The dog's probably not going to complain, one way or the other.
and I'm up in the air about whether or not major resources of time and money should be spent "rehabilitating" such dogs, with all the other good ones (i.e., dogs without problems) that are being euthanized. But that's for another thread ;-).

We've had that thread, Flick, oh, maybe 234,678 times here already.

I'm just not ready for it again this soon.
My head still hurts from the last time.

Handsome Jack Morrison
*gently remove the detonator to reply via e-mail
My kind of dame:
http://www.frontpagemag.com/Articles/ReadArticle.asp?ID=13562

The Anti-Idiotarian Rottweiler Little Green Footballs http://nicedoggie.net / http://littlegreenfootballs.com/weblog / Glenn Reynolds - InstaPundit Steven Den Beste http://www.instapundit.com / http://www.denbeste.nu / The Belmont Club Dhimmi Watch http://belmontclub.blogspot.com / http://www.jihadwatch.org/dhimmiwatch / Don Luskin Rightwing News http://www.poorandstupid.com/chronicle.asp http://www.rightwingnews.com / Allah is in the house! Victor Davis Hanson-Private Papers http://www.allahpundit.com/ http://victorhanson.com/index.html
What do you suppose happened to Jerry Howe as a child? Emotion: smile

I shudder to think...
Have you ever read any of the Bar Harbor studies(Scott &Fuller)? Or about the work of Konrad Lorenz, regarding early imprinting,etc? Eberhard Trumler? If not, you really should.

Only some of Lorenz, quite a while ago. Thanks for the heads-up on the other stuff.
flick: Dogs that don't recover quickly probably ****,

I don't automatically jump to that conclusion, either. Genesplay such a big part in a dog's temperament that, unless you know alot about a specific dog's ancestry, it's virtually impossible tofigure out "why" a dog behaves the way it does.

One of the things I find most fascinating about dogs is their breed-specific behavior.
I'd rather spend that time with the dog, starting with a blankslate. But each rescuer should be free to choose his own way of goingabout it. The dog's probably not going to complain, one way or the other.

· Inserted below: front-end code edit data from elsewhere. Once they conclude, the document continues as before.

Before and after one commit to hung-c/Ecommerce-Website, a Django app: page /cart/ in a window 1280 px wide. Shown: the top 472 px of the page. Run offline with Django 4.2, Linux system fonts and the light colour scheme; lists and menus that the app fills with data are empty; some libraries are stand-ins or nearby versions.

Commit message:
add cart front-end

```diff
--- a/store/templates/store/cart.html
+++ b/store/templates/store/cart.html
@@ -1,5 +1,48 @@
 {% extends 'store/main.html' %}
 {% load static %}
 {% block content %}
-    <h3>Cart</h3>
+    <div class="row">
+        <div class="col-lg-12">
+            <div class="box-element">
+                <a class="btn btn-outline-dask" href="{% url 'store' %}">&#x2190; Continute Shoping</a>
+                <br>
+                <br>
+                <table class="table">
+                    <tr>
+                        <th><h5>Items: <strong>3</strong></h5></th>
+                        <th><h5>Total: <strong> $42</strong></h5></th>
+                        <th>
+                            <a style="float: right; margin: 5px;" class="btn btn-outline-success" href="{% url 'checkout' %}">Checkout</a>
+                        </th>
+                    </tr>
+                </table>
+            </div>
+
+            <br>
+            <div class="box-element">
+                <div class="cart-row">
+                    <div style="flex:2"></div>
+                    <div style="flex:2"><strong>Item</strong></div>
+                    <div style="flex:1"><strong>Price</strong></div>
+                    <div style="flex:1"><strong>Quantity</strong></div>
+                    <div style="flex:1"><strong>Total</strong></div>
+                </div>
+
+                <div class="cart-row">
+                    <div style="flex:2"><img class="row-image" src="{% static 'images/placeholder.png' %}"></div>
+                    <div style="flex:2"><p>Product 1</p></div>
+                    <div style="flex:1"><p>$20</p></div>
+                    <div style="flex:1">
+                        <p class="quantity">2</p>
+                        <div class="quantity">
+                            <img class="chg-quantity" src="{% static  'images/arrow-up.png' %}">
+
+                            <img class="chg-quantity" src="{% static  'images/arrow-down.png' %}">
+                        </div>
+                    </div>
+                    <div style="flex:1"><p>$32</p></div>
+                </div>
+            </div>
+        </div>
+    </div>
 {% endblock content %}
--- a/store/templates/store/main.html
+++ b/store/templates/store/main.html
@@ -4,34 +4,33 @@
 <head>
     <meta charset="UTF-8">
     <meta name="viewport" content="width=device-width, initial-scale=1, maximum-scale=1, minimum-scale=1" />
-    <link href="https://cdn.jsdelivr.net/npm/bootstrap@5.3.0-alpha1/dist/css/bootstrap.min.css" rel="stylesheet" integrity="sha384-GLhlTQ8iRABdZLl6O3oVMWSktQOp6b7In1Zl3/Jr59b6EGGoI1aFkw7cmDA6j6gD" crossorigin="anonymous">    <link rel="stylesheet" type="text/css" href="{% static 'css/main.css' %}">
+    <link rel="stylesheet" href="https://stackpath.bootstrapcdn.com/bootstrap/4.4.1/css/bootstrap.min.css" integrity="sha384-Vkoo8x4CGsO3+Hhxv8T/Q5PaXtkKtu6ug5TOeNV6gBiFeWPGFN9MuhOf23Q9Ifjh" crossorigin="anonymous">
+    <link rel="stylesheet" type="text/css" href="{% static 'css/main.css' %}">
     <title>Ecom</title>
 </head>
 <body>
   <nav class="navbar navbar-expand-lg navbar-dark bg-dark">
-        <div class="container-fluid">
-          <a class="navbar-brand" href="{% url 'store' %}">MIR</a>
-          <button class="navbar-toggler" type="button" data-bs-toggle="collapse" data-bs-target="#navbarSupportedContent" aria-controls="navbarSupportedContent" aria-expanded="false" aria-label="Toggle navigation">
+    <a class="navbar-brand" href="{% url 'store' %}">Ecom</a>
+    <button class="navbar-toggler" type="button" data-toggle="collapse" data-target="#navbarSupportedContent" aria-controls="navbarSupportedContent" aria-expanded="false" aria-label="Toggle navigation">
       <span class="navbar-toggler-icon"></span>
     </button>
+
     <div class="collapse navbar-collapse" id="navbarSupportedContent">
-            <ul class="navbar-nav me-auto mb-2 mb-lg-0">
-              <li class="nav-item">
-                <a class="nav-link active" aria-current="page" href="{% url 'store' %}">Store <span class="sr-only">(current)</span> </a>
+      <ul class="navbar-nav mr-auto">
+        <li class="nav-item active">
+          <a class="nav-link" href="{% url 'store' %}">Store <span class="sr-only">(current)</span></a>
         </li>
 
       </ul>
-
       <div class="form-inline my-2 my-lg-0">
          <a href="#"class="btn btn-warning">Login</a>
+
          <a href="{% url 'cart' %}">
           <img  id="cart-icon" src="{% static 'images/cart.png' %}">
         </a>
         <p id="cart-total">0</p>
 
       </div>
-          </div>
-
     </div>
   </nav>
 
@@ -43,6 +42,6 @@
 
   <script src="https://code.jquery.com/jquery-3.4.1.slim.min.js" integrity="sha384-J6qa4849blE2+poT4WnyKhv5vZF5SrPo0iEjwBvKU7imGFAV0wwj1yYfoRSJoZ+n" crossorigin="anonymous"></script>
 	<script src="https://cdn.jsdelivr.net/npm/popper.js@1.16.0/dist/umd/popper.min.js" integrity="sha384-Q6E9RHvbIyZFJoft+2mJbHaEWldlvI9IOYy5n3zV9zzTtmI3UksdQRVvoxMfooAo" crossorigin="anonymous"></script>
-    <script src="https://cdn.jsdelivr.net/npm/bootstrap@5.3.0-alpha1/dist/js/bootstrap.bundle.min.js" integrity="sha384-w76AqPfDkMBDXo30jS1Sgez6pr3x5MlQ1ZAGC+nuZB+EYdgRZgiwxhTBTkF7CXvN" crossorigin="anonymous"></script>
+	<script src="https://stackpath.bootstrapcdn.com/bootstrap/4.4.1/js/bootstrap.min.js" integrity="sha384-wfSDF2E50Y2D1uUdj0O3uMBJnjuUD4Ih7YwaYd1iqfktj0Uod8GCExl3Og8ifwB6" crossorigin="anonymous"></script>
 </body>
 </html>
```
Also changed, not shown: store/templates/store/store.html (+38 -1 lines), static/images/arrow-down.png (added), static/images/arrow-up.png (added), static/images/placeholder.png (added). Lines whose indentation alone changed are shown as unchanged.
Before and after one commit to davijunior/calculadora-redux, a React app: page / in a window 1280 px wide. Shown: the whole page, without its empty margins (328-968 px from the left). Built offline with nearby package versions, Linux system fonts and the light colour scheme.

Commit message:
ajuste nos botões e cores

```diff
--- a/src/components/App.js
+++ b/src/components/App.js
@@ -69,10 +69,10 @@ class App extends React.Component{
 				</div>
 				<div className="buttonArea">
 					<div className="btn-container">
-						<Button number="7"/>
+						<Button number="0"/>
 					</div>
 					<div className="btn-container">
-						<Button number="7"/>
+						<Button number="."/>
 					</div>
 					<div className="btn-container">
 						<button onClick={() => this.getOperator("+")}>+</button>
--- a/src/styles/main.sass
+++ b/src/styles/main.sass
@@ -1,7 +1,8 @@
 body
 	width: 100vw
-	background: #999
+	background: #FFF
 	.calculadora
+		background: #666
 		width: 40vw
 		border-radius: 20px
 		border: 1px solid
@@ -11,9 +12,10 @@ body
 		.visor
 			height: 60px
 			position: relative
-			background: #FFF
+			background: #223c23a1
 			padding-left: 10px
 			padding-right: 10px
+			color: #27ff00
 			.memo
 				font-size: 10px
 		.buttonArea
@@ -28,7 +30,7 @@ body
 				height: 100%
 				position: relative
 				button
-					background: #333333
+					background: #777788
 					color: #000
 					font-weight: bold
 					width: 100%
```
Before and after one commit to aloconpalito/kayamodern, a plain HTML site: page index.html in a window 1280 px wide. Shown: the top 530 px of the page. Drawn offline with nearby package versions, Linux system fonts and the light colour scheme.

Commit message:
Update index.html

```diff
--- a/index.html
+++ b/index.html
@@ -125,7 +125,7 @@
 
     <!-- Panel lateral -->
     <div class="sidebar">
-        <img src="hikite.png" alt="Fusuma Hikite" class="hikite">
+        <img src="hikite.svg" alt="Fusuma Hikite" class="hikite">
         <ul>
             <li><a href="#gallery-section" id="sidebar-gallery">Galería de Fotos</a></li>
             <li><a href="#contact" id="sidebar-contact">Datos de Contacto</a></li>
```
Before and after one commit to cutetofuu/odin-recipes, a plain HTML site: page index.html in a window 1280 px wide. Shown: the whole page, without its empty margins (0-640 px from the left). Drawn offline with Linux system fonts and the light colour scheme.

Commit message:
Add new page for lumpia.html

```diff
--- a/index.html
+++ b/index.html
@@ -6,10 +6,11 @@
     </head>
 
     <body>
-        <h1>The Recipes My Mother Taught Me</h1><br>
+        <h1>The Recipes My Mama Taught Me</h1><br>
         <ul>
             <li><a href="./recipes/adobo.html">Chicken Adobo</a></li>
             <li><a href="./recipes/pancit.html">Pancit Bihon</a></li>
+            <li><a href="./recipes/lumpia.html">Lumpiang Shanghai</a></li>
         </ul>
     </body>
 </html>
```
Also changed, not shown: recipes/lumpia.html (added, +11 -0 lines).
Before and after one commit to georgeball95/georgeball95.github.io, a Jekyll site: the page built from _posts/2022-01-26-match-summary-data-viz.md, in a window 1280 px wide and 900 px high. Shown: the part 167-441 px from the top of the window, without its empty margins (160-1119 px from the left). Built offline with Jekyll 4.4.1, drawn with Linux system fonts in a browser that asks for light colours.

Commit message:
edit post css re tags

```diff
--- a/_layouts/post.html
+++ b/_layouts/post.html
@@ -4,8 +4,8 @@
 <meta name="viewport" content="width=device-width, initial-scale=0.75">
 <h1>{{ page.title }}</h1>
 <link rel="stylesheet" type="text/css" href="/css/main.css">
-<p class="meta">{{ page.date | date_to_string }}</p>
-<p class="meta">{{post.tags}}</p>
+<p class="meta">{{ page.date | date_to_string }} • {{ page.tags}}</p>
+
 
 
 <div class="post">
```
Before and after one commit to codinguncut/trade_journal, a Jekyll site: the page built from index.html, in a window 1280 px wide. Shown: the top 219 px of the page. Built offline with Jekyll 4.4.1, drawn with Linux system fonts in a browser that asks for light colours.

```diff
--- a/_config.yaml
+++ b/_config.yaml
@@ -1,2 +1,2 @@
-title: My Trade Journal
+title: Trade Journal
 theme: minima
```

Re no complaints, you got that right ;-).
flick 100785
Somehow they must have been starved, beaten, abused, brutalized, etc., to act that way, blah blah blah.

This isn't entirely related to the thread, but this was the funniest "abuse" story I ever heard. This groomer I was helping was bathing a Westie, and said Westie was trying to eat the spray from the hose. She knowingly looks at me and says, "Poor guy, I bet he was abused with a hose. Probably neighborhood kids." Um, sure.

-Abby
Pems, Aussie, and a Pug
*Remove shoes to reply*
Dogs that don't recover quickly probably were abused,

I disagree. I see so many dogs with weak genetic temperament that has nothing at all to do with their experiences. They will always be limited by that temperament regardless of what we do. All you can really do is manage them so that they live in a safe situation that is within their capabilities.
Lynn K.
But for the most part, dogs are quite resilient to one-time bad occurrences, like being dumped on the road. IMNSHO, after a one-time Scary Thing, the dog recovers very quickly once it receives decent, adequate care and handling.

Just as a data point... I've owned two dogs who were dumped. One was terrified of riding in cars for a short period, but got over it quickly. The other- Brenin- has NEVER forgotten that his first owners abandoned him. I don't have time to go into full details at the moment, but there have been many, many times that he has gotten upset because certain circumstances remind him of that one-time traumatic event.